[What is needed] The expected copy holds every entry exactly and none of the pictures.

==== Source data

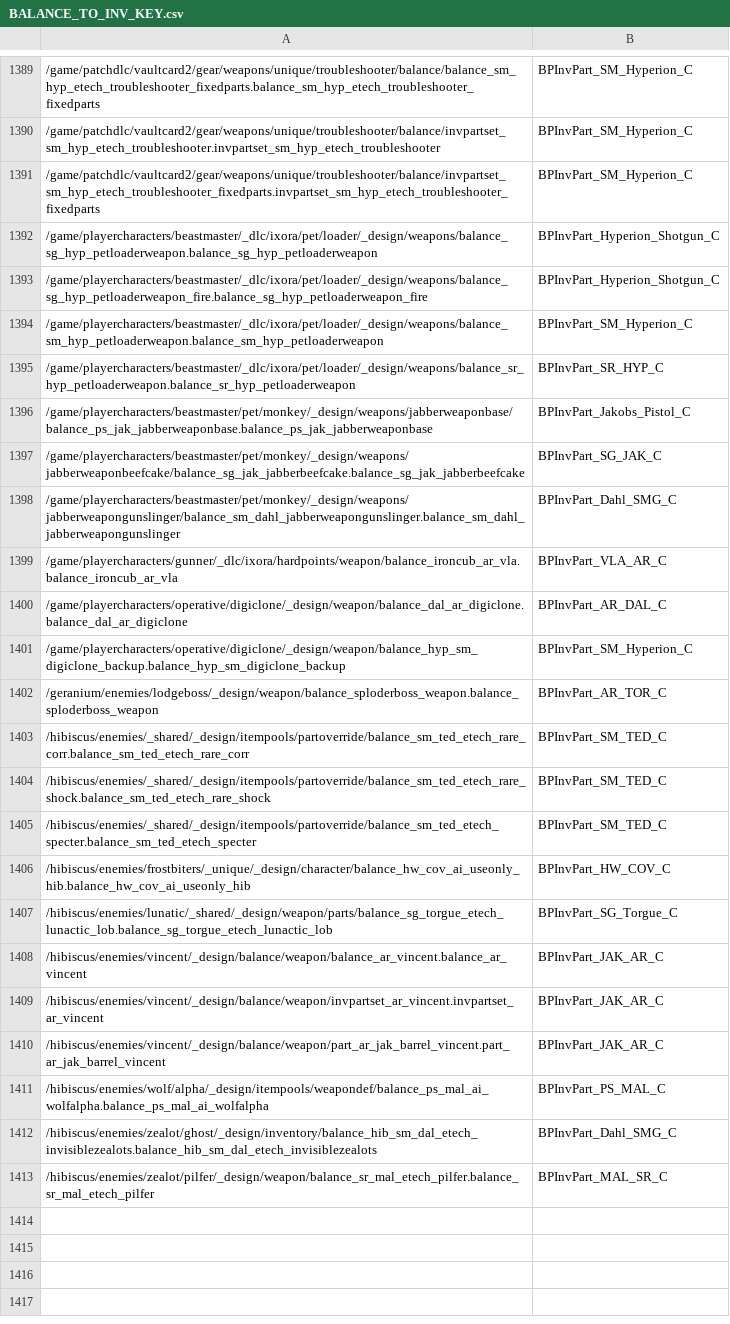
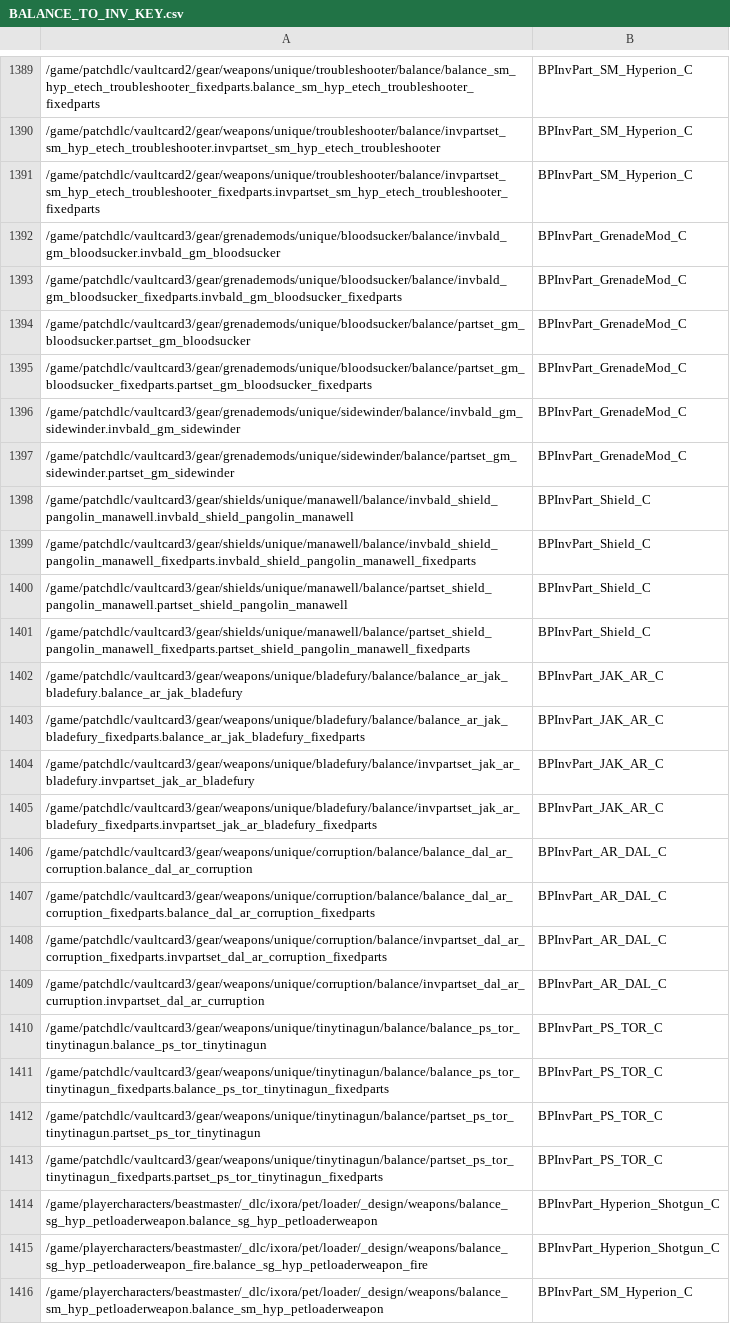
Before and after one commit to ZakisM/bl3_save_edit, a CSV file: bl3_save_edit_core/game_data/BALANCE_TO_INV_KEY.csv, drawn as a sheet; only a part is shown, gaps mark what is left out; the shorter side is filled out with more unchanged rows.

Commit message:
Vault Card 3 changes. Fixed a bug with Guardian rank not saving. Fixed a bug with Skins unlocking twice.

```diff
--- a/bl3_save_edit_core/game_data/BALANCE_TO_INV_KEY.csv
+++ b/bl3_save_edit_core/game_data/BALANCE_TO_INV_KEY.csv
@@ -1391,2 +1391,24 @@
 /game/patchdlc/vaultcard2/gear/weapons/unique/troubleshooter/balance/invpartset_sm_hyp_etech_troubleshooter_fixedparts.invpartset_sm_hyp_etech_troubleshooter_fixedparts,BPInvPart_SM_Hyperion_C
+/game/patchdlc/vaultcard3/gear/grenademods/unique/bloodsucker/balance/invbald_gm_bloodsucker.invbald_gm_bloodsucker,BPInvPart_GrenadeMod_C
+/game/patchdlc/vaultcard3/gear/grenademods/unique/bloodsucker/balance/invbald_gm_bloodsucker_fixedparts.invbald_gm_bloodsucker_fixedparts,BPInvPart_GrenadeMod_C
+/game/patchdlc/vaultcard3/gear/grenademods/unique/bloodsucker/balance/partset_gm_bloodsucker.partset_gm_bloodsucker,BPInvPart_GrenadeMod_C
+/game/patchdlc/vaultcard3/gear/grenademods/unique/bloodsucker/balance/partset_gm_bloodsucker_fixedparts.partset_gm_bloodsucker_fixedparts,BPInvPart_GrenadeMod_C
+/game/patchdlc/vaultcard3/gear/grenademods/unique/sidewinder/balance/invbald_gm_sidewinder.invbald_gm_sidewinder,BPInvPart_GrenadeMod_C
+/game/patchdlc/vaultcard3/gear/grenademods/unique/sidewinder/balance/partset_gm_sidewinder.partset_gm_sidewinder,BPInvPart_GrenadeMod_C
+/game/patchdlc/vaultcard3/gear/shields/unique/manawell/balance/invbald_shield_pangolin_manawell.invbald_shield_pangolin_manawell,BPInvPart_Shield_C
+/game/patchdlc/vaultcard3/gear/shields/unique/manawell/balance/invbald_shield_pangolin_manawell_fixedparts.invbald_shield_pangolin_manawell_fixedparts,BPInvPart_Shield_C
+/game/patchdlc/vaultcard3/gear/shields/unique/manawell/balance/partset_shield_pangolin_manawell.partset_shield_pangolin_manawell,BPInvPart_Shield_C
+/game/patchdlc/vaultcard3/gear/shields/unique/manawell/balance/partset_shield_pangolin_manawell_fixedparts.partset_shield_pangolin_manawell_fixedparts,BPInvPart_Shield_C
+/game/patchdlc/vaultcard3/gear/weapons/unique/bladefury/balance/balance_ar_jak_bladefury.balance_ar_jak_bladefury,BPInvPart_JAK_AR_C
+/game/patchdlc/vaultcard3/gear/weapons/unique/bladefury/balance/balance_ar_jak_bladefury_fixedparts.balance_ar_jak_bladefury_fixedparts,BPInvPart_JAK_AR_C
+/game/patchdlc/vaultcard3/gear/weapons/unique/bladefury/balance/invpartset_jak_ar_bladefury.invpartset_jak_ar_bladefury,BPInvPart_JAK_AR_C
+/game/patchdlc/vaultcard3/gear/weapons/unique/bladefury/balance/invpartset_jak_ar_bladefury_fixedparts.invpartset_jak_ar_bladefury_fixedparts,BPInvPart_JAK_AR_C
+/game/patchdlc/vaultcard3/gear/weapons/unique/corruption/balance/balance_dal_ar_corruption.balance_dal_ar_corruption,BPInvPart_AR_DAL_C
+/game/patchdlc/vaultcard3/gear/weapons/unique/corruption/balance/balance_dal_ar_corruption_fixedparts.balance_dal_ar_corruption_fixedparts,BPInvPart_AR_DAL_C
+/game/patchdlc/vaultcard3/gear/weapons/unique/corruption/balance/invpartset_dal_ar_corruption_fixedparts.invpartset_dal_ar_corruption_fixedparts,BPInvPart_AR_DAL_C
+/game/patchdlc/vaultcard3/gear/weapons/unique/corruption/balance/invpartset_dal_ar_curruption.invpartset_dal_ar_curruption,BPInvPart_AR_DAL_C
+/game/patchdlc/vaultcard3/gear/weapons/unique/tinytinagun/balance/balance_ps_tor_tinytinagun.balance_ps_tor_tinytinagun,BPInvPart_PS_TOR_C
+/game/patchdlc/vaultcard3/gear/weapons/unique/tinytinagun/balance/balance_ps_tor_tinytinagun_fixedparts.balance_ps_tor_tinytinagun_fixedparts,BPInvPart_PS_TOR_C
+/game/patchdlc/vaultcard3/gear/weapons/unique/tinytinagun/balance/partset_ps_tor_tinytinagun.partset_ps_tor_tinytinagun,BPInvPart_PS_TOR_C
+/game/patchdlc/vaultcard3/gear/weapons/unique/tinytinagun/balance/partset_ps_tor_tinytinagun_fixedparts.partset_ps_tor_tinytinagun_fixedparts,BPInvPart_PS_TOR_C
 /game/playercharacters/beastmaster/_dlc/ixora/pet/loader/_design/weapons/balance_sg_hyp_petloaderweapon.balance_sg_hyp_petloaderweapon,BPInvPart_Hyperion_Shotgun_C
```
Also changed, not shown: bl3_save_edit_core/game_data/PROFILE_ECHO_THEMES.csv, bl3_save_edit_core/game_data/PROFILE_EMOTES.csv, 20 other files.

========

[Final answer]
Before and after one commit to ZakisM/bl3_save_edit, a CSV file: bl3_save_edit_core/game_data/BALANCE_TO_INV_KEY.csv, drawn as a sheet; only a part is shown, gaps mark what is left out; the shorter side is filled out with more unchanged rows.

Commit message:
Vault Card 3 changes. Fixed a bug with Guardian rank not saving. Fixed a bug with Skins unlocking twice.

```diff
--- a/bl3_save_edit_core/game_data/BALANCE_TO_INV_KEY.csv
+++ b/bl3_save_edit_core/game_data/BALANCE_TO_INV_KEY.csv
@@ -1391,2 +1391,24 @@
 /game/patchdlc/vaultcard2/gear/weapons/unique/troubleshooter/balance/invpartset_sm_hyp_etech_troubleshooter_fixedparts.invpartset_sm_hyp_etech_troubleshooter_fixedparts,BPInvPart_SM_Hyperion_C
+/game/patchdlc/vaultcard3/gear/grenademods/unique/bloodsucker/balance/invbald_gm_bloodsucker.invbald_gm_bloodsucker,BPInvPart_GrenadeMod_C
+/game/patchdlc/vaultcard3/gear/grenademods/unique/bloodsucker/balance/invbald_gm_bloodsucker_fixedparts.invbald_gm_bloodsucker_fixedparts,BPInvPart_GrenadeMod_C
+/game/patchdlc/vaultcard3/gear/grenademods/unique/bloodsucker/balance/partset_gm_bloodsucker.partset_gm_bloodsucker,BPInvPart_GrenadeMod_C
+/game/patchdlc/vaultcard3/gear/grenademods/unique/bloodsucker/balance/partset_gm_bloodsucker_fixedparts.partset_gm_bloodsucker_fixedparts,BPInvPart_GrenadeMod_C
+/game/patchdlc/vaultcard3/gear/grenademods/unique/sidewinder/balance/invbald_gm_sidewinder.invbald_gm_sidewinder,BPInvPart_GrenadeMod_C
+/game/patchdlc/vaultcard3/gear/grenademods/unique/sidewinder/balance/partset_gm_sidewinder.partset_gm_sidewinder,BPInvPart_GrenadeMod_C
+/game/patchdlc/vaultcard3/gear/shields/unique/manawell/balance/invbald_shield_pangolin_manawell.invbald_shield_pangolin_manawell,BPInvPart_Shield_C
+/game/patchdlc/vaultcard3/gear/shields/unique/manawell/balance/invbald_shield_pangolin_manawell_fixedparts.invbald_shield_pangolin_manawell_fixedparts,BPInvPart_Shield_C
+/game/patchdlc/vaultcard3/gear/shields/unique/manawell/balance/partset_shield_pangolin_manawell.partset_shield_pangolin_manawell,BPInvPart_Shield_C
+/game/patchdlc/vaultcard3/gear/shields/unique/manawell/balance/partset_shield_pangolin_manawell_fixedparts.partset_shield_pangolin_manawell_fixedparts,BPInvPart_Shield_C
+/game/patchdlc/vaultcard3/gear/weapons/unique/bladefury/balance/balance_ar_jak_bladefury.balance_ar_jak_bladefury,BPInvPart_JAK_AR_C
+/game/patchdlc/vaultcard3/gear/weapons/unique/bladefury/balance/balance_ar_jak_bladefury_fixedparts.balance_ar_jak_bladefury_fixedparts,BPInvPart_JAK_AR_C
+/game/patchdlc/vaultcard3/gear/weapons/unique/bladefury/balance/invpartset_jak_ar_bladefury.invpartset_jak_ar_bladefury,BPInvPart_JAK_AR_C
+/game/patchdlc/vaultcard3/gear/weapons/unique/bladefury/balance/invpartset_jak_ar_bladefury_fixedparts.invpartset_jak_ar_bladefury_fixedparts,BPInvPart_JAK_AR_C
+/game/patchdlc/vaultcard3/gear/weapons/unique/corruption/balance/balance_dal_ar_corruption.balance_dal_ar_corruption,BPInvPart_AR_DAL_C
+/game/patchdlc/vaultcard3/gear/weapons/unique/corruption/balance/balance_dal_ar_corruption_fixedparts.balance_dal_ar_corruption_fixedparts,BPInvPart_AR_DAL_C
+/game/patchdlc/vaultcard3/gear/weapons/unique/corruption/balance/invpartset_dal_ar_corruption_fixedparts.invpartset_dal_ar_corruption_fixedparts,BPInvPart_AR_DAL_C
+/game/patchdlc/vaultcard3/gear/weapons/unique/corruption/balance/invpartset_dal_ar_curruption.invpartset_dal_ar_curruption,BPInvPart_AR_DAL_C
+/game/patchdlc/vaultcard3/gear/weapons/unique/tinytinagun/balance/balance_ps_tor_tinytinagun.balance_ps_tor_tinytinagun,BPInvPart_PS_TOR_C
+/game/patchdlc/vaultcard3/gear/weapons/unique/tinytinagun/balance/balance_ps_tor_tinytinagun_fixedparts.balance_ps_tor_tinytinagun_fixedparts,BPInvPart_PS_TOR_C
+/game/patchdlc/vaultcard3/gear/weapons/unique/tinytinagun/balance/partset_ps_tor_tinytinagun.partset_ps_tor_tinytinagun,BPInvPart_PS_TOR_C
+/game/patchdlc/vaultcard3/gear/weapons/unique/tinytinagun/balance/partset_ps_tor_tinytinagun_fixedparts.partset_ps_tor_tinytinagun_fixedparts,BPInvPart_PS_TOR_C
 /game/playercharacters/beastmaster/_dlc/ixora/pet/loader/_design/weapons/balance_sg_hyp_petloaderweapon.balance_sg_hyp_petloaderweapon,BPInvPart_Hyperion_Shotgun_C
```
Also changed, not shown: bl3_save_edit_core/game_data/PROFILE_ECHO_THEMES.csv, bl3_save_edit_core/game_data/PROFILE_EMOTES.csv, 20 other files.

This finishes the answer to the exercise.